I was on a call with AT&T in the US tonight regarding my iPad data plan, which I had forgotten to cancel when I left the US earlier this week. The were very kind and reversed the auto renewal charge without any hassles. As I was holding, though, their phone service announced all kinds of services and then said their slogan: "Rethink possible."
Earlier today, I had such diverse experiences of people rethinking possible. Or not. I had taken a trip just 5 miles or so south from where I live to a village called Baan Tawai. This village has a lot of carpentry shops. I walked from one small stall to another, looking for a bookshelf and some bedside tables. Everyone was very helpful, and I finally found what I wanted at one place where, when I asked if they had bedside tables in the same stain as the bookshelf (my office will double as my guest room), they promptly offered to stain/paint the bedside tables in the same style as the shelf. Great! They'll deliver everything to my home by Tuesday. That's customer service.
After that, I drove to "Index," an IKEA wannabe store. I've not been to Index yet as I had been told their furniture breaks within months of purchase. But I've not been able to find a comfortable office chair so far, and I thought Index might be my last option. I found a chair that would suffice, and was promptly told they can deliver it next month. "When next month?" I enquired, realizing that July starts this weekend. "At the end of next month. There is a waiting line." "Is it on back order?" I enquired. "No, we have stock," the manager told me, "but there is a line for delivery." I must've looked really perplexed, so the clerk and the manager conferred in Thai, then said, "If you have a car, you can take it yourself today." The problem is that I have a really small rental car, and the chair wouldn't fit along with other things I had in the car, so I said I might come back. It was clear that customer service was not very important to Index if they made customers wait for up to a month for deliveries!

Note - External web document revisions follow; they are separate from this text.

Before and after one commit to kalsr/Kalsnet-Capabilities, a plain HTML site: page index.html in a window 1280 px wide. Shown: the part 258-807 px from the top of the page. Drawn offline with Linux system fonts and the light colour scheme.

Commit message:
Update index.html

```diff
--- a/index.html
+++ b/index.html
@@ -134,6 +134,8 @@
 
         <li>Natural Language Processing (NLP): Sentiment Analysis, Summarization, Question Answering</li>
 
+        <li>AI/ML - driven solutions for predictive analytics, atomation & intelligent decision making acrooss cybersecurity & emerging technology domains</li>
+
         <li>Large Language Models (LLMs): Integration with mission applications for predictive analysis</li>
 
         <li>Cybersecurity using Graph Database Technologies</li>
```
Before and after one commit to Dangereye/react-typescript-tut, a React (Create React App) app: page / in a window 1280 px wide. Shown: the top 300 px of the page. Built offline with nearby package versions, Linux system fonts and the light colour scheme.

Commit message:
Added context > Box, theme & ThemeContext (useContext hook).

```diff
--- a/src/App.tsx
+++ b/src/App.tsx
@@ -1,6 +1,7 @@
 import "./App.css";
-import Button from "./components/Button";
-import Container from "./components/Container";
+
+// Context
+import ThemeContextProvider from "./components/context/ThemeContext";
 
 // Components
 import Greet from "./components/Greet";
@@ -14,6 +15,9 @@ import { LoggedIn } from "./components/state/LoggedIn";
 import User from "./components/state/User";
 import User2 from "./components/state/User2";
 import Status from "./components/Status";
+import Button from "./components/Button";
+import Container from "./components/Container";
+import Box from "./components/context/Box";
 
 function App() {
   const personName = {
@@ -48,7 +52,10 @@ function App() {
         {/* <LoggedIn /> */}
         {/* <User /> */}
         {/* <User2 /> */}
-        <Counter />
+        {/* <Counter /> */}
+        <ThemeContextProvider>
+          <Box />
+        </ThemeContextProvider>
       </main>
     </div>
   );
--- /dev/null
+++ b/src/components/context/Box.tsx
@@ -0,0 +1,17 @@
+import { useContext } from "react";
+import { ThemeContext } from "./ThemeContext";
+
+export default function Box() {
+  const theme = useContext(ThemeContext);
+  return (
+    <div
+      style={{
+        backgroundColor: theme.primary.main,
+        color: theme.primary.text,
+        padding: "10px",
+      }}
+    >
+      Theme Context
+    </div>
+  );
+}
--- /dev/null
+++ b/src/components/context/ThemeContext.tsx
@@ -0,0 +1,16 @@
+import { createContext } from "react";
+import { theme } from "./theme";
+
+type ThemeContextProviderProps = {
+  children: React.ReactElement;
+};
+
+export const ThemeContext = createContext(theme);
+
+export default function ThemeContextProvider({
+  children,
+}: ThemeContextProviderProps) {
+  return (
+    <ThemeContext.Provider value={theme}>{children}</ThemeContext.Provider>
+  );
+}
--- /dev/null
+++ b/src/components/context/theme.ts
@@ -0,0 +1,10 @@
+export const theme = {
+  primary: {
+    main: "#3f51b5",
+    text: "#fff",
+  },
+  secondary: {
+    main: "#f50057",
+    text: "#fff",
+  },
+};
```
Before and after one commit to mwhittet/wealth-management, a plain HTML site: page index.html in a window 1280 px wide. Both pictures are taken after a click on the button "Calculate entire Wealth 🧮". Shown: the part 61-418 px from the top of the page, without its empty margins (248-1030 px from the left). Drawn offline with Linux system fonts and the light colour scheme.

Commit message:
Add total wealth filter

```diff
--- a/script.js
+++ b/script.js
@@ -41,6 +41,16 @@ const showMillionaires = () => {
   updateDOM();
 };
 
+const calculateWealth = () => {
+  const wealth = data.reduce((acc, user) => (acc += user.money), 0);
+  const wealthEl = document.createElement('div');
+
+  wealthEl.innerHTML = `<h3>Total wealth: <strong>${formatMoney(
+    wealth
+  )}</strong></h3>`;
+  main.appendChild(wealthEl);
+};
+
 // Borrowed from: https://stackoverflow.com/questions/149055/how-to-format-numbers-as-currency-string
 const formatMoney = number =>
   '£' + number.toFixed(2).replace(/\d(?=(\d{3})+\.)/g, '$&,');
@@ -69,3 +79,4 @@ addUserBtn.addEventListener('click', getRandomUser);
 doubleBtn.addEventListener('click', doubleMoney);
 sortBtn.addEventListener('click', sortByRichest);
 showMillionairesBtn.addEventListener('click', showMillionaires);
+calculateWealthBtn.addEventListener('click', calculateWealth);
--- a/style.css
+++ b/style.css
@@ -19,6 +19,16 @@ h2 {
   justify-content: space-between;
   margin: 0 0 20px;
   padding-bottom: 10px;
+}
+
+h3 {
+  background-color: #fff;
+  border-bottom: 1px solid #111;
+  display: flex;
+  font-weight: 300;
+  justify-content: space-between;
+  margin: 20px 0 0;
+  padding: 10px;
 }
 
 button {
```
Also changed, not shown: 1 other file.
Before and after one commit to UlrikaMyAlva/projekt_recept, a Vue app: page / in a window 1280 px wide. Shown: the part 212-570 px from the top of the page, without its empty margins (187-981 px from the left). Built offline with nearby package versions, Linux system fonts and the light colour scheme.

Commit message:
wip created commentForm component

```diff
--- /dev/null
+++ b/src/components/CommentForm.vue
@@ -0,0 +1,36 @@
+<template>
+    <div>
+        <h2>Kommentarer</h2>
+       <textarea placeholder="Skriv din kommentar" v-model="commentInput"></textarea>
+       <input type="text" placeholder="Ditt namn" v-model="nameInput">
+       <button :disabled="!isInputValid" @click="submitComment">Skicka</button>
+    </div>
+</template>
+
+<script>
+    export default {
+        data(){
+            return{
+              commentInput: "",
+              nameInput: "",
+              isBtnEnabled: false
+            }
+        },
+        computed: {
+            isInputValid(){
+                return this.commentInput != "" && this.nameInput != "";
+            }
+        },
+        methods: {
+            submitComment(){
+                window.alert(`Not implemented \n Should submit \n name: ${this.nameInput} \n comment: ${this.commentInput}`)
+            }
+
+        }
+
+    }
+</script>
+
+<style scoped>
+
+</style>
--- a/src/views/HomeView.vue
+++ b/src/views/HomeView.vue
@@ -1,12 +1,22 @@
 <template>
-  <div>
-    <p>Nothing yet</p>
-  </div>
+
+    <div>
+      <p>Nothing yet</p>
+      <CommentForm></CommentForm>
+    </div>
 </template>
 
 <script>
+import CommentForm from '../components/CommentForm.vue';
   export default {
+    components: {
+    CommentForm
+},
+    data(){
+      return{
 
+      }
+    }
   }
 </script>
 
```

I went downstairs to have the other things rung up. Having just paid for my bookshelf, I didn't have enough cash on me and handed the clerk my VISA card. She shook her head and said, "No credit card." This is a HUGE store, so the fact that they don't take credit cards was a bit puzzling. I was about to just cancel my entire purchase when I asked, "Do you have an ATM?" "Yes. There!" and she pointed me to an ATM. Like her colleagues in the office chair department, this clerk didn't think twice to say, "Sorry, we don't take VISA, but there's an ATM right there." What's more bizarre, after I returned and paid cash, I saw a little American Express sign. I enquired and found they do take AmEx... I left perplexed by the culture at Index not lending itself to staff thinking of solutions to problems. At Baan Tawai, the vendors, most likely either the owners of the stores, or dependent on commission, were willing to figure out ways to meet the need.
The experience at Index left me a bit frustrated--just a good dose of culture shock, really. So when I got home and unpacked 3 new boxes that arrived this afternoon with little things like my 3 favorite fridge magnets, my favorite table cloth that I got with my first paycheck in college, a small pillow my friend Nan had made me, and pillow cases my friend Mary had quilted for me, the boxes felt like a hug from God, as if to say, "I've got you covered, OK?"
Most things about moving to yet another culture, another language, another worldview is old hat to me. But there are moments when something silly like the poor service at Index just drives me up the wall, and I, myself, have to find a way to rethink possible.